On Monday, NASA announced the names of four astronauts scheduled to fly around the moon by the end of next year in a 10-day mission called Artemis II, and one member of the quartet is a Southern California native.
Victor Glover, from Pomona, is a U.S. Navy Captain, a pilot and the first man of color to work on the international space station. He was also 1994 Athlete of the Year at Ontario High School.
“I don’t think there is anything he couldn’t do, honestly. He was amazing,” Dave Cook, who was Glover’s pole-vaulting coach in high school, said. “If we were doing a drill, he would want to do it over and over until he could get it right, the way it should’ve been done. So, he was driven, no doubt.”
Cook said he recently reunited with Glover at the National Pole-Vault Summit where the astronaut was the keynote speaker and surprised his former coach with a flag that was on the international space station.
“I was moved, to say the least,” Cook said. “To say that I’m proud of him, that doesn’t even do it justice.”
Humility seems to be a throughline for Glover. When he stood on stage with his lunar mission crew members Monday, he shifted the spotlight once again.
“We need to celebrate this moment in human history because Artemis II is more than a mission to the moon and back. It is the next step on the journey that gets humanity to Mars,” Glover said at Monday’s press conference.
The Artemis II announcement follows years of work in Washington, D.C., trying to get the program funded and off the ground. The first flight around the moon in 50 years, the mission will pave the way for a moon landing in 2025.
“I also pray that we can continue to serve as a source of inspiration, cooperation and peace, not just between nations, but in our own nation. Thank you and God bless us all,” Glover said at the NASA news conference.

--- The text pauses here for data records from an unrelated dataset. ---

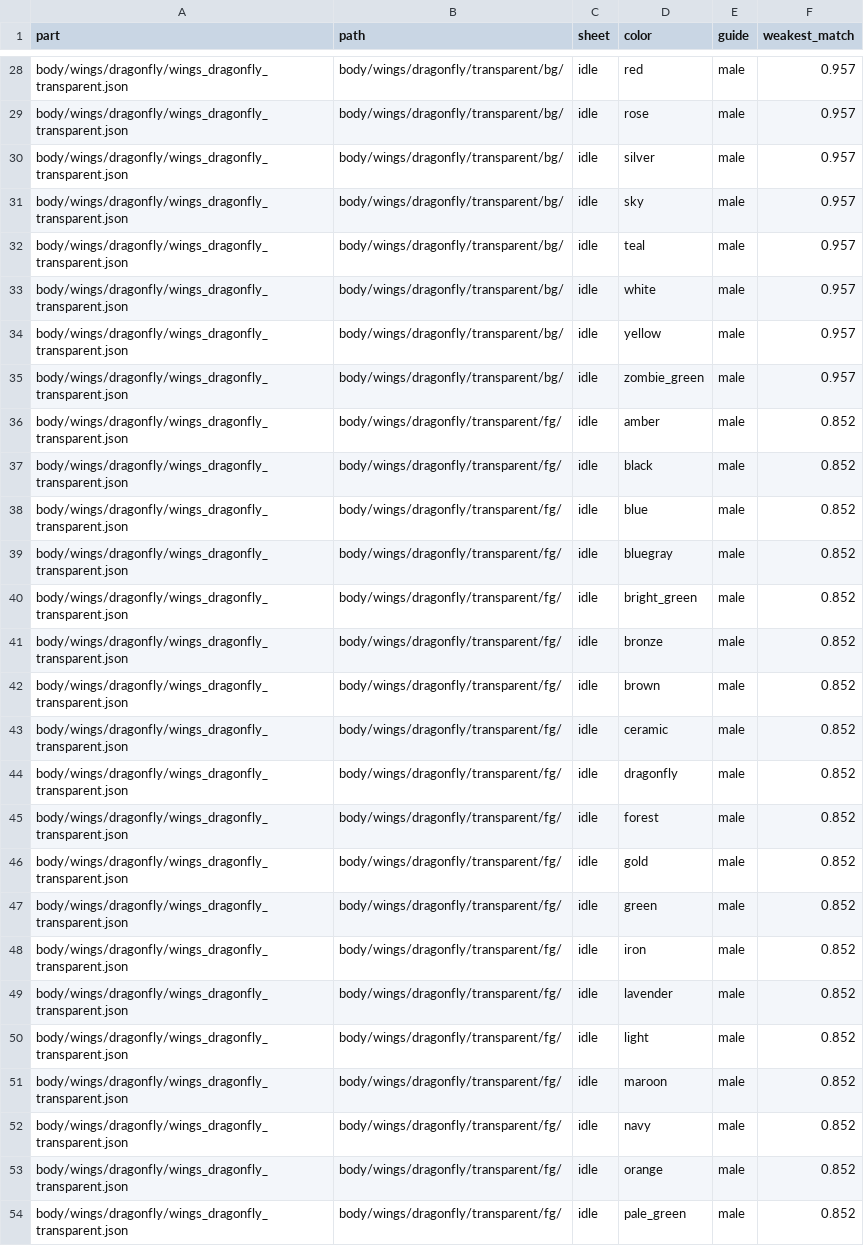
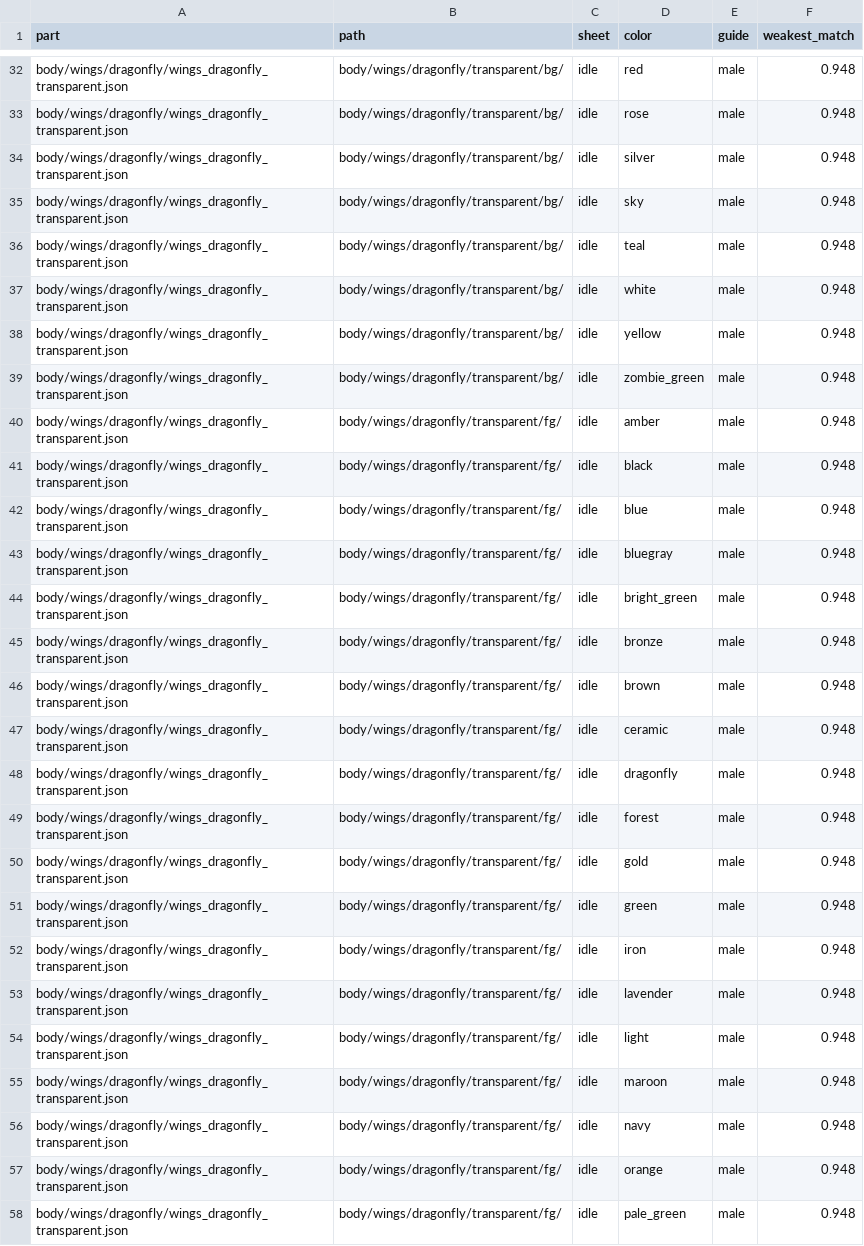
Before and after one commit to teppuM/lpc-forge, a CSV file: tools/filled-animations.csv, drawn as a sheet; only a part is shown, gaps mark what is left out; addresses are those after the commit; the diff covers the shown part only; the diff names each change by its address in the sheet, - before the commit and + after, or states it on an @@ line.

```diff
--- a/tools/filled-animations.csv
+++ b/tools/filled-animations.csv
-F32:F39 (weakest_match): 0.957
+F32:F39 (weakest_match): 0.948
-F40:F58 (weakest_match): 0.852
+F40:F58 (weakest_match): 0.948
```
Also changed, not shown: 4 added rows, 2 removed rows and 82 edited cells elsewhere in this file, 41 other files.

Glover’s crew mates, Reid Wiseman and Christina Koch of NASA, along with Jeremy Hansen of the Canadian Space Agency, were honored guests at Monday’s NCAA Championship game.